Joint initiative by UNODC and CAMES introduces the anti-corruption agenda in Central and West African universities' curricula

Acknowledging the pervasive and destabilizing effects brought along by corruption, UNODC met on 2-4 June 2015 with thirty university teachers from thirteen West and Central African countries in Doha, Qatar. During the three day workshop, participants explored various ways of integrating the anti-corruption agenda into the curricula of African universities. Supported by the Doha-based Rule of Law and Anti-Corruption Center, the event also featured representatives from the African and Malagasy Council for Higher Education (CAMES).

The workshop was the realization of a partnership between UNODC and a number of knowledge driven institutions, dubbed the Anti-Corruption Academic Initiative (ACAD). ACAD aims to produce a multilingual and comprehensive set of support tools (including modules, syllabi, case studies and reference material) for universities to integrate in their academic programs. Corruption is a topic examined in a variety of academic fields such law, business, criminology or political science - yet there is little uniformity in the way it is presented.

 
UNODC experts and workshop participants

As such, participants at the workshop laid the foundations of a multidisciplinary template class on anti-corruption, centered on the United Nations Convention against Corruption (UNCAC) and its applications. Additionally, the potential synergies that would result from an increased collaboration between international organizations and universities were also highlighted. The final declaration (available in French here) calls for bodies such as UNODC and UNESCO to further collaborate with West and Central African Universities. In this context, a follow up meeting hosted by CAMES will take place next month in Libreville, Gabon.

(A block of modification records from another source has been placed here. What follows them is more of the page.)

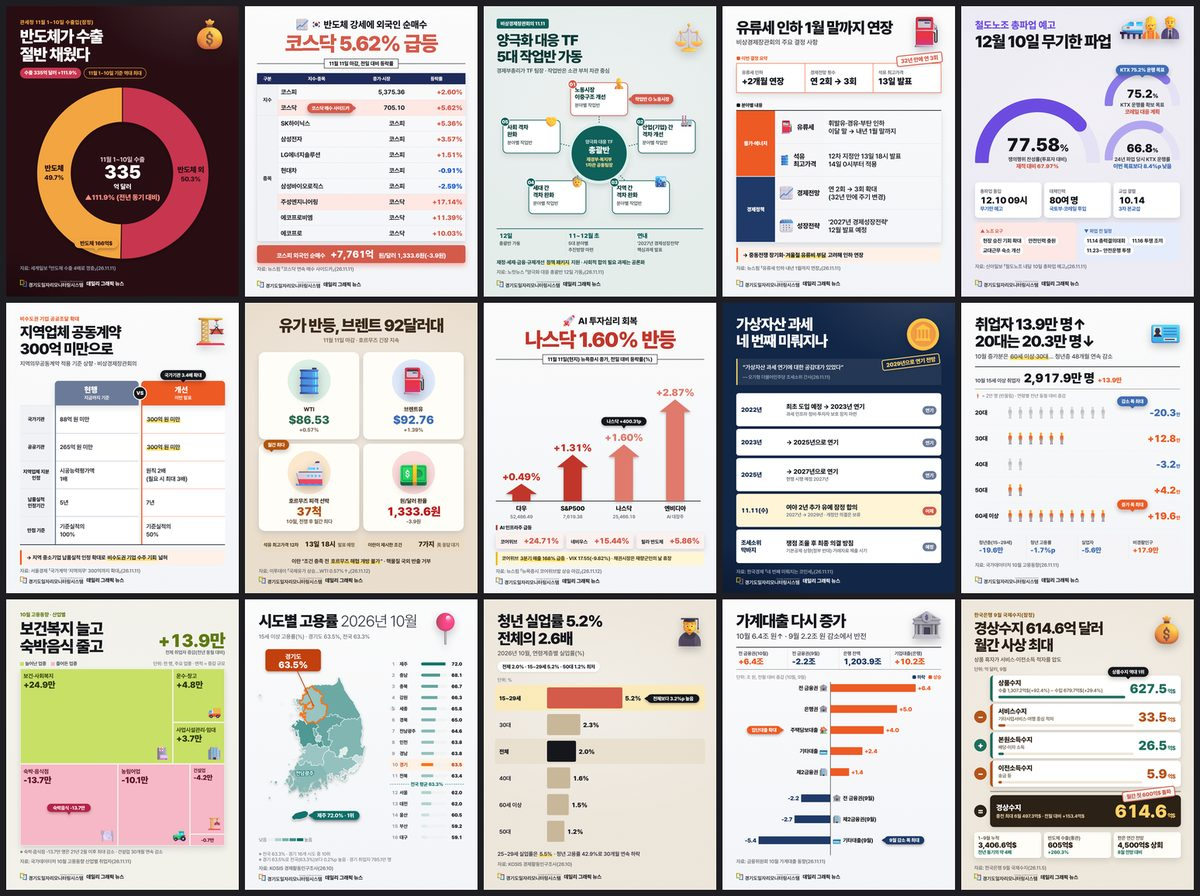
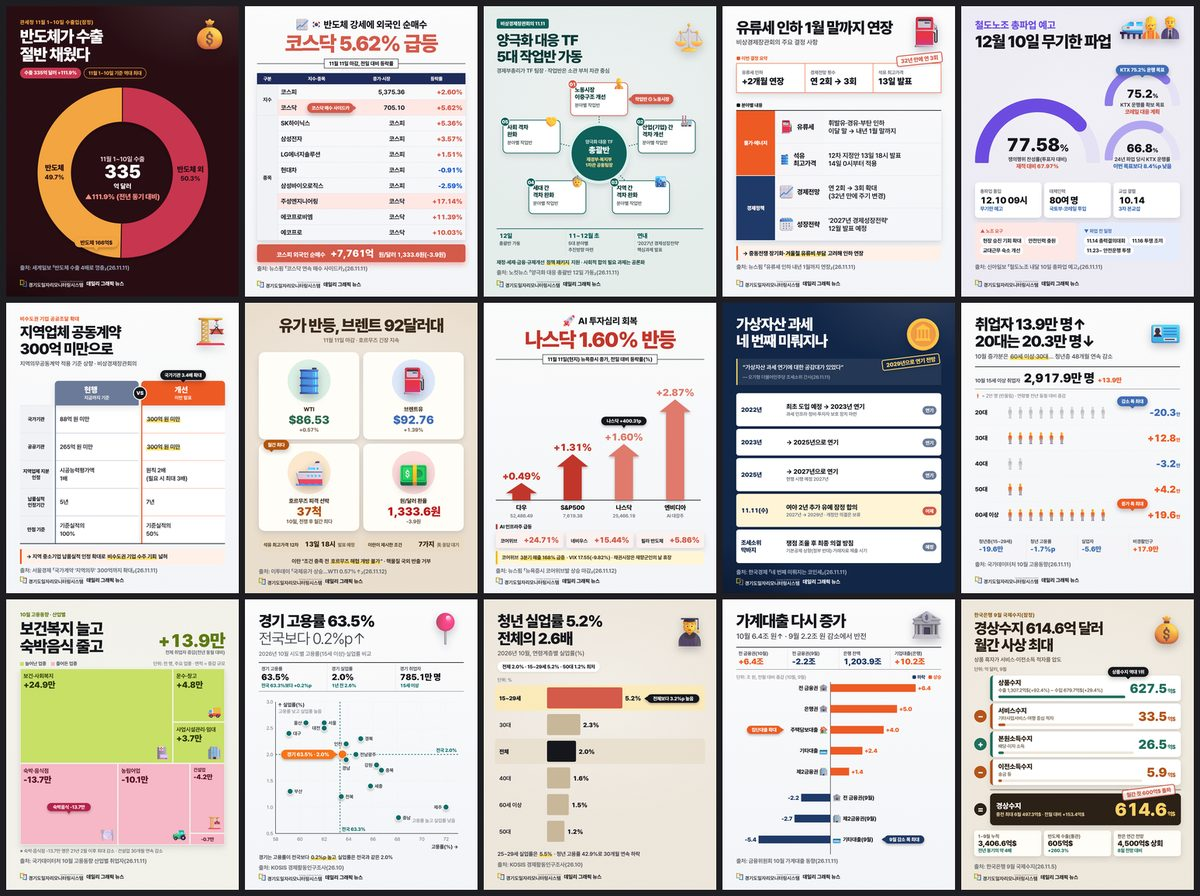
261112 웹페이지 수정(12번 제목·미리보기 갱신)
Claude-Session: https://claude.ai/code/session_015uJhCQ7cEk3TV84yFqUjX6

diff --git a/daily/2026-11-12/index.html b/daily/2026-11-12/index.html
@@ -13,7 +13,7 @@
 <li><span class="n">09</span><div><b>가상자산 과세 네 번째 미뤄지나</b><span class="s"><a href="https://www.hankyung.com/article/2026111112377" target="_blank" rel="noopener">한국경제 「네 번째 미뤄지는 코인세」(26.11.11)</a></span></div></li>
 <li><span class="n">10</span><div><b>10월 취업자 13.9만 명↑, 20대는 20.3만 명↓</b><span class="s"><a href="https://view.asiae.co.kr/article/2026111108394180856" target="_blank" rel="noopener">국가데이터처 10월 고용동향(26.11.11)</a></span></div></li>
 <li><span class="n">11</span><div><b>산업별 취업자, 보건복지 늘고 숙박음식 줄고</b><span class="s"><a href="https://www.fnnews.com/news/202611110823120610" target="_blank" rel="noopener">국가데이터처 10월 고용동향 산업별 취업자(26.11.11)</a></span></div></li>
-<li><span class="n">12</span><div><b>시도별 고용률 경기 63.5%</b><span class="s"><a href="https://kosis.kr/statHtml/statHtml.do?orgId=101&amp;tblId=DT_1DA7004S" target="_blank" rel="noopener">KOSIS 경제활동인구조사(26.10)</a></span></div></li>
+<li><span class="n">12</span><div><b>경기 고용률 63.5%, 실업률 2.0%(시도별 비교)</b><span class="s"><a href="https://kosis.kr/statHtml/statHtml.do?orgId=101&amp;tblId=DT_1DA7004S" target="_blank" rel="noopener">KOSIS 경제활동인구조사(26.10)</a></span></div></li>
 <li><span class="n">13</span><div><b>청년 실업률 5.2%, 전체의 2.6배</b><span class="s"><a href="https://kosis.kr/statHtml/statHtml.do?orgId=101&amp;tblId=DT_1DA7102S" target="_blank" rel="noopener">KOSIS 경제활동인구조사(26.10)</a></span></div></li>
 <li><span class="n">14</span><div><b>가계대출 다시 증가(10월 6.4조 원)</b><span class="s"><a href="https://www.ziksir.com/news/articleView.html?idxno=152890" target="_blank" rel="noopener">금융위원회 10월 가계대출 동향(26.11.11)</a></span></div></li>
 <li><span class="n">15</span><div><b>경상수지 614.6억 달러, 월간 사상 최대</b><span class="s"><a href="https://eiec.kdi.re.kr/policy/materialView.do?num=289099" target="_blank" rel="noopener">한국은행 9월 국제수지(26.11.5)</a></span></div></li>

As the official guardian of UNCAC, and as a contributor to the United Nations Integrated Strategy for the Sahel (UNISS), UNODC routinely delivers capacity building exercises aimed at curbing corruption across sectors and industries. This workshop in particular was made possible thanks to the financial support of the government of Denmark.

Further information:

Anti-Corruption Academic Initiative

United Nations Convention against Corruption

UN Integrated Strategy for the Sahel

UNODC Contribution to the UN Integrated Strategy for the Sahel